PLYMOUTH STUDENT ACCOMMODATION PROPERTY MANAGEMENT TERMS AND CONDITIONS
What should you know about Tenancy Deposit Protection?
Tenancy Deposit Protection was introduced in April 2007 as part of the Housing Act 2004 for all assured shorthold tenancies in England and Wales where a deposit was taken, as a way to raise standards in the lettings industry and ensure you are treated fairly at the end of the tenancy.
What are your landlord's legal obligations around Tenancy Deposit Protection?
Your landlord is required to protect your deposit within 30 days of receiving it. Your deposit is considered received from the moment they have the money (whether it’s a cheque, a bank transfer or cash), and not when the funds have cleared.
If they fail to comply with their legal obligations, there are two possible sanctions:
- They cannot end the tenancy or regain possession of your property under section 21 of the Housing Act 1998 until the deposit has been repaid or a court case has ended.
- You can apply to a County Court to receive compensation between once and three times your deposit’s value if:
- you think your deposit is not protected
- you’ve not received information about the scheme your landlord has protected your deposit with.
You can apply to a County Court to receive compensation between once and three times your deposit’s value if:
The history of Tenancy Deposit Protection
When was it introduced?
The requirement to protect a tenancy deposit taken for an assured shorthold tenancy in England and Wales was introduced on 6 April 2007, following its inclusion in the Housing Act 2004. Initially, deposits needed protecting within 14 calendar days of receipt by the landlord. This was subsequently changed to 30 days on 6 April 2012 as a result of the Localism Bill 2011.
Why was it introduced?
The legislation was introduced because the Government recognised many deposits were being unfairly withheld at the end of a tenancy. Introducing Tenancy Deposit Protection was identified as a way to raise standards in the lettings industry and ensure tenants are treated fairly at the end of the tenancy.

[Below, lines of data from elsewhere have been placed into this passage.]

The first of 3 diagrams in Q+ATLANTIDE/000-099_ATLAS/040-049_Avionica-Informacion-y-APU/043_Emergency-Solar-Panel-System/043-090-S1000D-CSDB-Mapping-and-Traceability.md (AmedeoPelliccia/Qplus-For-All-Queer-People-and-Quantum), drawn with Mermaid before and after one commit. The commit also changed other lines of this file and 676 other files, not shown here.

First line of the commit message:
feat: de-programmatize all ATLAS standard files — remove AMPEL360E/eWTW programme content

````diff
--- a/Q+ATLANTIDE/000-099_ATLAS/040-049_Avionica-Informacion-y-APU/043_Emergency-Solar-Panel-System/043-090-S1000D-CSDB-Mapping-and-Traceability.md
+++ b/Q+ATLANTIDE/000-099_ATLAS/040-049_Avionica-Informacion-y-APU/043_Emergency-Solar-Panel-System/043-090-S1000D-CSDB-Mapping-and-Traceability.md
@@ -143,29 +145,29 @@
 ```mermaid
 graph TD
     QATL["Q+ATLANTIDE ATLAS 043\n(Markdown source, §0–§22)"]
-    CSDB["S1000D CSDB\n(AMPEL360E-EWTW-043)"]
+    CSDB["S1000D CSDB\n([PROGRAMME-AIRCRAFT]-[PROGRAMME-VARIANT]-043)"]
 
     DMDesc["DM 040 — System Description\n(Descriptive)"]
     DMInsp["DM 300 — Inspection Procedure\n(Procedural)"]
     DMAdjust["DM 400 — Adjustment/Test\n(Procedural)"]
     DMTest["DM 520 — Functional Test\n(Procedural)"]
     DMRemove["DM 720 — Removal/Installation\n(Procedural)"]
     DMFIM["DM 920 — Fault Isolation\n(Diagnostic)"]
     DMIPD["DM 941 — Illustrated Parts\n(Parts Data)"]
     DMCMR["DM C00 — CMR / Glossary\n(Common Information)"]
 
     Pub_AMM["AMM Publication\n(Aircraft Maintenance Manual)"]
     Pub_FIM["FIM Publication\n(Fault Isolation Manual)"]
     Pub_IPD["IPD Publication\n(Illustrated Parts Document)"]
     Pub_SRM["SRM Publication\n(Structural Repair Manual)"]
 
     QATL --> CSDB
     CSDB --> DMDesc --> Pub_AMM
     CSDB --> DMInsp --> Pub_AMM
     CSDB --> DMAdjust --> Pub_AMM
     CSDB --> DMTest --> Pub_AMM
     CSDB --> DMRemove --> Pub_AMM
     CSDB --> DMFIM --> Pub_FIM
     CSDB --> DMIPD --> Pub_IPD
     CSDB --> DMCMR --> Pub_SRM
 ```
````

The legislation also introduced standards for the way deposit disputes are handled. All TDP providers need to offer a free Alternative Dispute Resolution (ADR) service for occasions where tenants and landlords can’t agree on how much should be deducted from a deposit.